Why chivalry should never die

Way back in my college days, I took a Women’s Studies course and, as a result, I went through an Anti-Man phase like you would not believe. Back then, I would have told you that porn objectifies women, that advertisers were conspiring to make us all feel fat, and that men who opened doors for women were chauvinist pigs.

I wasn’t about to let a guy make me feel weak or inadequate by carrying my books, offering me his jacket, or fixing my flat tire.

Are some jobs better left to the men?

Are some jobs better left to the men?

Oh, the poor men who performed such chivalrous acts were met with a virulent string of icy wit—the kind of verbal language that could cause a tiger to fold back his ears and skulk away.

For some odd reason, a few guys actually still wanted to date me during this stage of my life. I attribute that to the fact that I never stopped shaving my armpits. And, it must be said, braless women are hot.

Anyway, I, at some point, grew out of most of it.

Of course, there are some feminist topics I still believe. Women still have to work twice as hard in corporate America to earn the same money and promotions as men who are less qualified and less talented. That’s why so many women like me are leaving corporate America and starting our own businesses.

As for the opening doors part?

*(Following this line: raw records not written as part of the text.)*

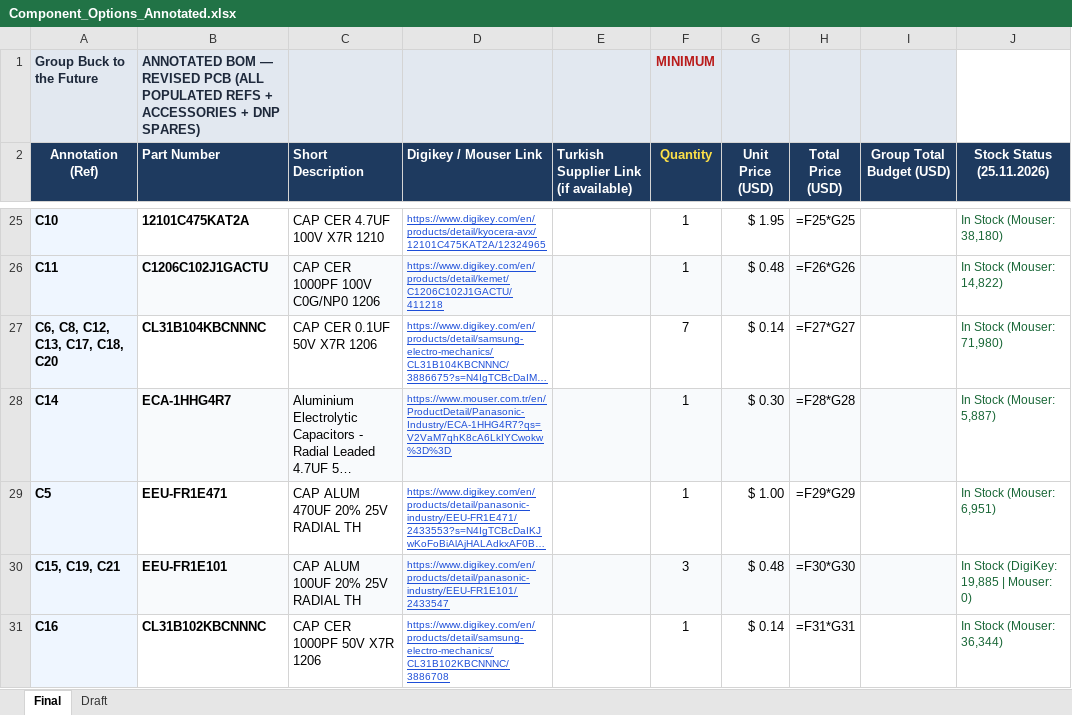
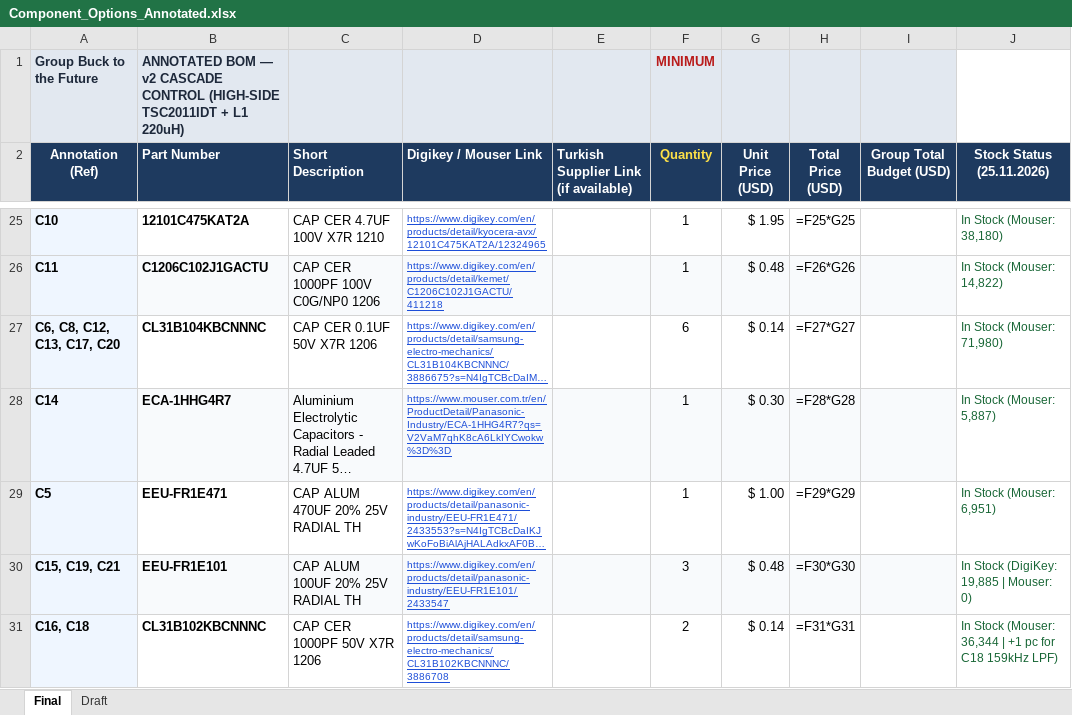
Before and after one commit to talhas21/ee463-hardware-project, an Excel workbook: Component_Options_Annotated.xlsx, sheet Final, drawn as a sheet; only a part is shown, gaps mark what is left out; long unchanged cells end in …; values as stored, in another font and other column widths than the file's, no borders; formulas without a stored value are shown as written; the diff covers the shown part only; the diff names each change by its address in the sheet, - before the commit and + after, or states it on an @@ line.

Commit message:
v2 cascade control: high-side inductor current reading via shunt, TSC2011IDT SOIC-8, L1 220uH, updated BOM & Gerbers

```diff
--- a/Component_Options_Annotated.xlsx (sheet Final)
+++ b/Component_Options_Annotated.xlsx (sheet Final)
-B1 (Part Number): …BOM — REVISED PCB (ALL POPULATED REFS + ACCESSORIES + DNP SPARES)
+B1 (Part Number): …BOM — v2 CASCADE CONTROL (HIGH-SIDE TSC2011IDT + L1 220uH)
-A27 (Annotation (Ref)): C6, C8, C12, C13, C17, C18, C20
+A27 (Annotation (Ref)): C6, C8, C12, C13, C17, C20
-F27 (Quantity): 7
+F27 (Quantity): 6
-A31 (Annotation (Ref)): C16
+A31 (Annotation (Ref)): C16, C18
-F31 (Quantity): 1
+F31 (Quantity): 2
-J31 (Stock Status (25.11.2026)): In Stock (Mouser: 36,344)
+J31 (Stock Status (25.11.2026)): In Stock (Mouser: 36,344 | +1 pc for C18 159kHz LPF)
```
Also changed, not shown: 21 edited cells elsewhere in this sheet, 27 other files.
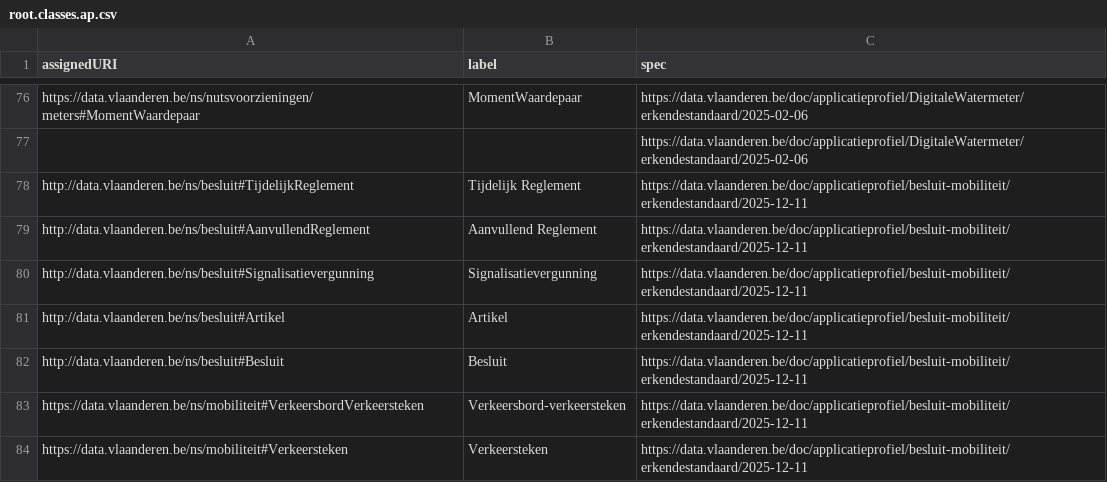
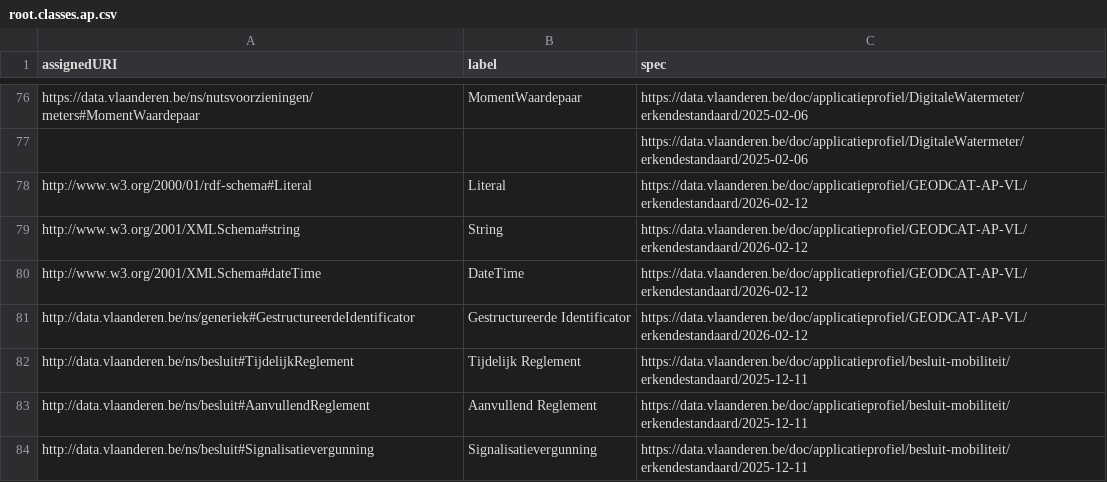
Before and after one commit to Informatievlaanderen/data.vlaanderen.be-statistics, a CSV file: root.classes.ap.csv, drawn as a sheet; only a part is shown, gaps mark what is left out; the shorter side is filled out with more unchanged rows; the diff names each change by its address in the sheet, - before the commit and + after, or states it on an @@ line.

```diff
--- a/root.classes.ap.csv
+++ b/root.classes.ap.csv
+row 78: http://www.w3.org/2000/01/rdf-schema#Literal | Literal | https://data.vlaanderen.be/doc/applicatieprofiel/GEODCAT-AP-VL/erkendestandaard/2026-02-12
+row 79: http://www.w3.org/2001/XMLSchema#string | String | https://data.vlaanderen.be/doc/applicatieprofiel/GEODCAT-AP-VL/erkendestandaard/2026-02-12
+row 80: http://www.w3.org/2001/XMLSchema#dateTime | DateTime | https://data.vlaanderen.be/doc/applicatieprofiel/GEODCAT-AP-VL/erkendestandaard/2026-02-12
+row 81: http://data.vlaanderen.be/ns/generiek#GestructureerdeIdentificator | Gestructureerde Identificator | https://data.vlaanderen.be/doc/applicatieprofiel/GEODCAT-AP-VL/erkendestandaard/2026-02-12
```
Also changed, not shown: root.externalclasses.ap.csv, root.properties.ap.csv, 17 other files.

All I can say is this: I’m quite smitten with my husband whenever he does anything manly. For instance, on Christmas Day, I found myself locked in the bathroom. The door handle, not so conveniently, had decided to stop working after I’d stepped inside to do my thing. When I tried to get out, it would not unlock. I jiggled it for a good five minutes before I resorted to banging on the door and screaming, “Help! I’m locked in the bathroom!”

Of the five adults and three children in my house at that given moment, only my husband heard my cries.

“What’s wrong?” I heard his calm voice from the other side of the door.

“The handle is busted. I can’t get out!”

He tinkled with the door from his side. I found some tweezers and tried to pop the lock from my side.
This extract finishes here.